I didn't realize the significance of the document until I was about 16 and decided it would be great to use for a book report for school -â€“ a definite A. My mother made a photocopy for me, and I studiously began to read the story through for the first time as I sat at the desk in my bedroom in Calgary armed with a highlighter and some multicoloured plastic flags. Madeleine's writing was honest and straightforward and she shared many of her strongest memories. I saw the Titanic through her young eyes and it felt as if she were telling the story just to me. She told of the “pretty green bath water&" that was so salty she couldn't make a lather and the way the ladies' long, heavy skirts swept the decks as they strolled. I imagined a picture of the young Madeleine and identified with it. There were also glimpses of my grandmother as the grown woman narrating the story. I could see a generous spirit in her kind descriptions of people such as the “nice young fellow&" that operated the elevator and the “angel lady&" that gave her mother a pair of shoes after they were rescued.
When I got to the part of the story where the ship slipped under the water, my eyes blurred with tears as I thought of all the lives lost and families shattered. I realized how close our family had come to extinction; my uncles, my cousins, my father, my sister and I wouldn't have ever even existed. I'd heard the story told by various family members before, but this time my grandmother's own voice was behind it all.
Madeleine had been a stranger to me as I had no memories of her, but suddenly I wanted so much to know her, but I couldn't. She was gone, and the diary was all that was left. Like most teenage girls I put the ghosts of the past aside and got caught up in the here and now, worried instead about boys and bad hair days. I'm sad to say I let thoughts of my grandmother fade into the background.
Forming tight-knit relationships
As an adult, deeper questions and a sense of urgency arose in me as my parents grew older and other family members passed away, taking their stories with them. So I started asking questions about Madeleine. In the 30 years since she died, her memory hasn't faded in the minds and hearts of the people who loved her. My father remembers how she waited for him every day after school with a snack and a sympathetic ear. He remembers her rose garden and how she always used to wear wool sweaters in August. Madeleine had close relationships with her daughters-in-law and my mother and aunts spent hours upon hours talking with her over tea. They recall that she adored her four sons but also longed for a daughter to talk to. After five more boys were born to her sons, she was delighted when I came along in 1975, the first girl born into the Mann family in two generations.

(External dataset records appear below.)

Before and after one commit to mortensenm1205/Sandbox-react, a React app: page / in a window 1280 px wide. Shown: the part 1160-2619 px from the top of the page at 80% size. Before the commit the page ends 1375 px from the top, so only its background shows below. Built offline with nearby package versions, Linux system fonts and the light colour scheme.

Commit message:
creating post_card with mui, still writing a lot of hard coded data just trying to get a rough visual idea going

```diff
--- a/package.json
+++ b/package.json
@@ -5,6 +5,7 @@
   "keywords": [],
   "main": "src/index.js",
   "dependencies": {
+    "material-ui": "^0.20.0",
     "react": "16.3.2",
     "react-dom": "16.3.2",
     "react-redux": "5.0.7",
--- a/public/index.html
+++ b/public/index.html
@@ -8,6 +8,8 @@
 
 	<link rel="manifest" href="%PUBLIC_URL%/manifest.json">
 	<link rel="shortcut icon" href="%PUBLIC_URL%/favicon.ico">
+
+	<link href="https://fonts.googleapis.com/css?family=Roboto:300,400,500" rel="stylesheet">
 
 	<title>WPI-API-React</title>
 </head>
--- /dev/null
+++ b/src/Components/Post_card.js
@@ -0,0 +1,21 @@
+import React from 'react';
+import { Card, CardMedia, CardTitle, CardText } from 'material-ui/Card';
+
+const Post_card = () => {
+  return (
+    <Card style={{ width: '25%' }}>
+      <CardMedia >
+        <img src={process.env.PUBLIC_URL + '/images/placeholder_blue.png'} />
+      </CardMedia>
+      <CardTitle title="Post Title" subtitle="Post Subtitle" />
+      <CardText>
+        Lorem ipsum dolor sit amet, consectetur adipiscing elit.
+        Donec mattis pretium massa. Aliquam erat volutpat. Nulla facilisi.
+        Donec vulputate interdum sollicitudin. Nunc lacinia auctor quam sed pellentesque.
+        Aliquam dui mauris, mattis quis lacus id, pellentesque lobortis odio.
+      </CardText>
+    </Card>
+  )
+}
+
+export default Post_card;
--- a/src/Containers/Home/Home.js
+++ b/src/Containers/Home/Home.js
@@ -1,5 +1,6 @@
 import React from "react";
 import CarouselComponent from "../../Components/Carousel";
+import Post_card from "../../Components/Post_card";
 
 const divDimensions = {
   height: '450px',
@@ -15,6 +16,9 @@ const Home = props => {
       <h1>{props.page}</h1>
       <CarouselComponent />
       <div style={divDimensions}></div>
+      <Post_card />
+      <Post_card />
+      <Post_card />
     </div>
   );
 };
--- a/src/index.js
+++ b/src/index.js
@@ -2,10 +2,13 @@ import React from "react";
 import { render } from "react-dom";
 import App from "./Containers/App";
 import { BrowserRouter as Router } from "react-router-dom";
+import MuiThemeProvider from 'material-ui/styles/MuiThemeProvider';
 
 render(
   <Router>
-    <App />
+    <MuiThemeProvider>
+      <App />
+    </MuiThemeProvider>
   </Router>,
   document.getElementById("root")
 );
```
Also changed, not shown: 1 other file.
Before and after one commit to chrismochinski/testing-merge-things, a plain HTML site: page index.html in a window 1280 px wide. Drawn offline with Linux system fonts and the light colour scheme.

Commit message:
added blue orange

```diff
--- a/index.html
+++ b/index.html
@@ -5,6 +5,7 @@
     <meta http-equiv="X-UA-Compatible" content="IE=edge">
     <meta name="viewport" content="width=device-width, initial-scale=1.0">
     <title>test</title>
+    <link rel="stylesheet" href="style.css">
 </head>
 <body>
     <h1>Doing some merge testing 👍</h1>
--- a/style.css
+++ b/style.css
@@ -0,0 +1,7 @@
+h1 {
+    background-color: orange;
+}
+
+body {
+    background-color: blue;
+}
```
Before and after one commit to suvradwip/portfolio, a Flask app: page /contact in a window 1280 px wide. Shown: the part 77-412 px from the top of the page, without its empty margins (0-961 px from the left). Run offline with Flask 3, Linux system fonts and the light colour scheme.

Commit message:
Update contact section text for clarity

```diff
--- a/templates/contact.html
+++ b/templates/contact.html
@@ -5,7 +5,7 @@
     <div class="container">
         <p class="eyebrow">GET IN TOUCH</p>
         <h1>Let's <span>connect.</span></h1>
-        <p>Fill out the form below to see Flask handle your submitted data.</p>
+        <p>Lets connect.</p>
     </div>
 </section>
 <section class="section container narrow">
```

Madeleine's influence as a woman and a matriarch is in the background of my family, and now I've begun to catch glimpses of her in many of our family's nooks and crannies. She's the reason my father loves to play the piano; the one who taught him never to shout in the house. Through the memories and mementoes of my father, uncles and cousins, she continues to speak to me.
In an old box, I recently found a ragged envelope containing her original notes. They were lovingly handwritten in an even, flowing script on small sheets of unlined paper and each one was crossed out with a single line to indicate it had been correctly typed. On the backs of several of the pages were unsteady messages she'd written to nurses and family in her final days, when, due to illness, she could no longer speak. She'd kept the pages with her as she lay on her deathbed, afraid her legacy would be lost, discarded or forgotten. I think she would be quite pleased to know just how far her words have travelled.